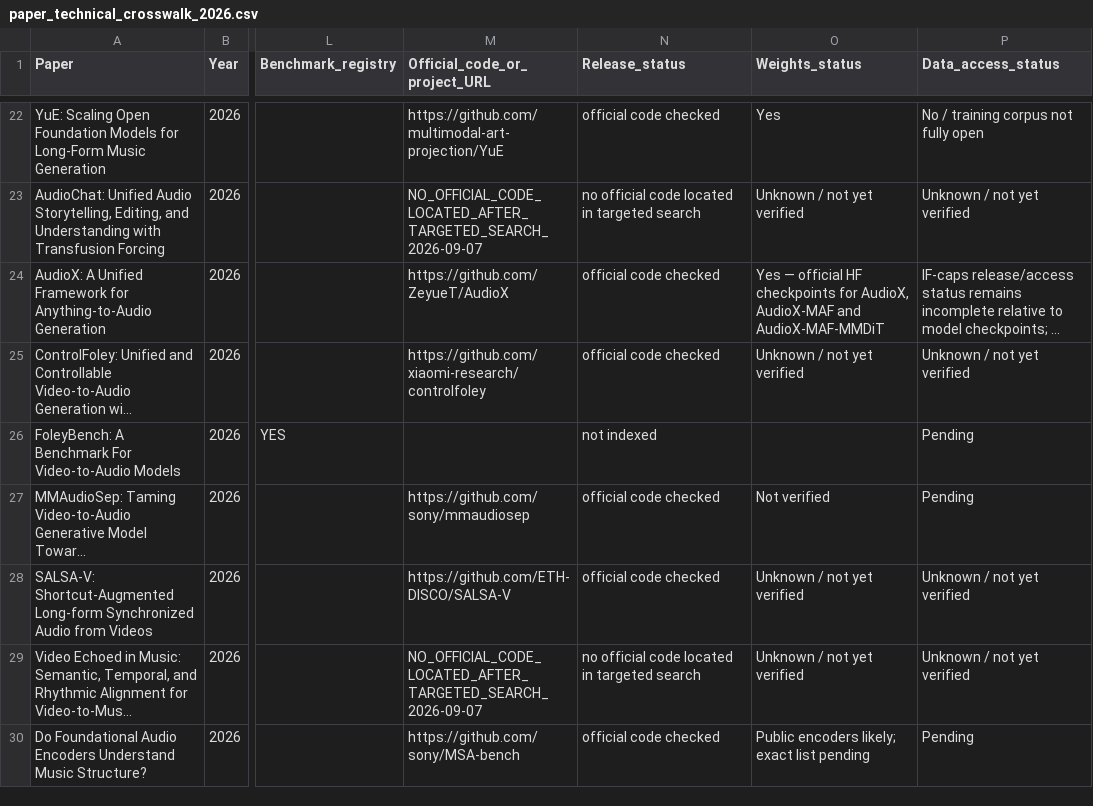
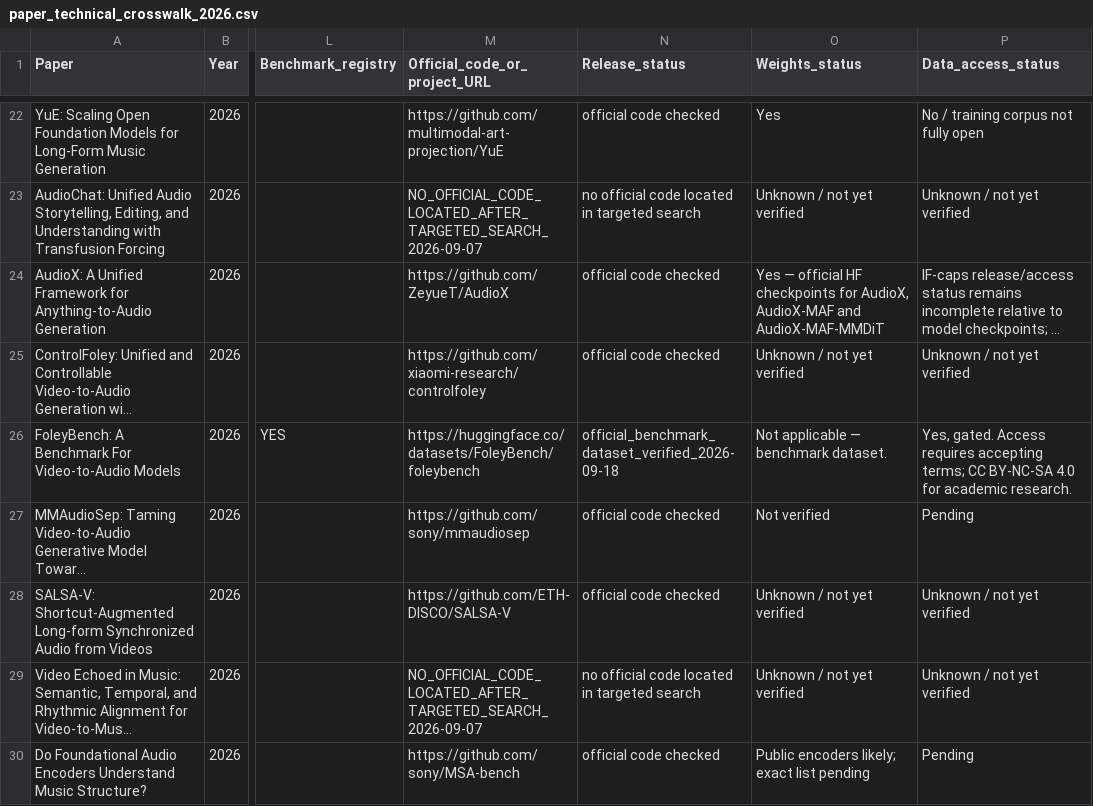
Before and after one commit to zyh123599/music-ai-foundation-model-survey-resources, a CSV file: resources/technical/paper_technical_crosswalk_2026.csv, drawn as a sheet; only a part is shown, gaps mark what is left out; long unchanged cells end in …; the diff names each change by its address in the sheet, - before the commit and + after, or states it on an @@ line.

Commit message:
Add 2026 project-page and benchmark checks

```diff
--- a/resources/technical/paper_technical_crosswalk_2026.csv
+++ b/resources/technical/paper_technical_crosswalk_2026.csv
-M26 (Official_code_or_project_URL): (empty)
+M26 (Official_code_or_project_URL): https://huggingface.co/datasets/FoleyBench/foleybench
-N26 (Release_status): not indexed
+N26 (Release_status): official_benchmark_dataset_verified_2026-09-18
-O26 (Weights_status): (empty)
+O26 (Weights_status): Not applicable — benchmark dataset.
-P26 (Data_access_status): Pending
+P26 (Data_access_status): Yes, gated. Access requires accepting terms; CC BY-NC-SA 4.0 for academic research.
```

━━━━

TRY IT: Images are to be omitted; repeat the remaining data above exactly.

WRITTEN ANSWER:
Before and after one commit to zyh123599/music-ai-foundation-model-survey-resources, a CSV file: resources/technical/paper_technical_crosswalk_2026.csv, drawn as a sheet; only a part is shown, gaps mark what is left out; long unchanged cells end in …; the diff names each change by its address in the sheet, - before the commit and + after, or states it on an @@ line.

Commit message:
Add 2026 project-page and benchmark checks

```diff
--- a/resources/technical/paper_technical_crosswalk_2026.csv
+++ b/resources/technical/paper_technical_crosswalk_2026.csv
-M26 (Official_code_or_project_URL): (empty)
+M26 (Official_code_or_project_URL): https://huggingface.co/datasets/FoleyBench/foleybench
-N26 (Release_status): not indexed
+N26 (Release_status): official_benchmark_dataset_verified_2026-09-18
-O26 (Weights_status): (empty)
+O26 (Weights_status): Not applicable — benchmark dataset.
-P26 (Data_access_status): Pending
+P26 (Data_access_status): Yes, gated. Access requires accepting terms; CC BY-NC-SA 4.0 for academic research.
```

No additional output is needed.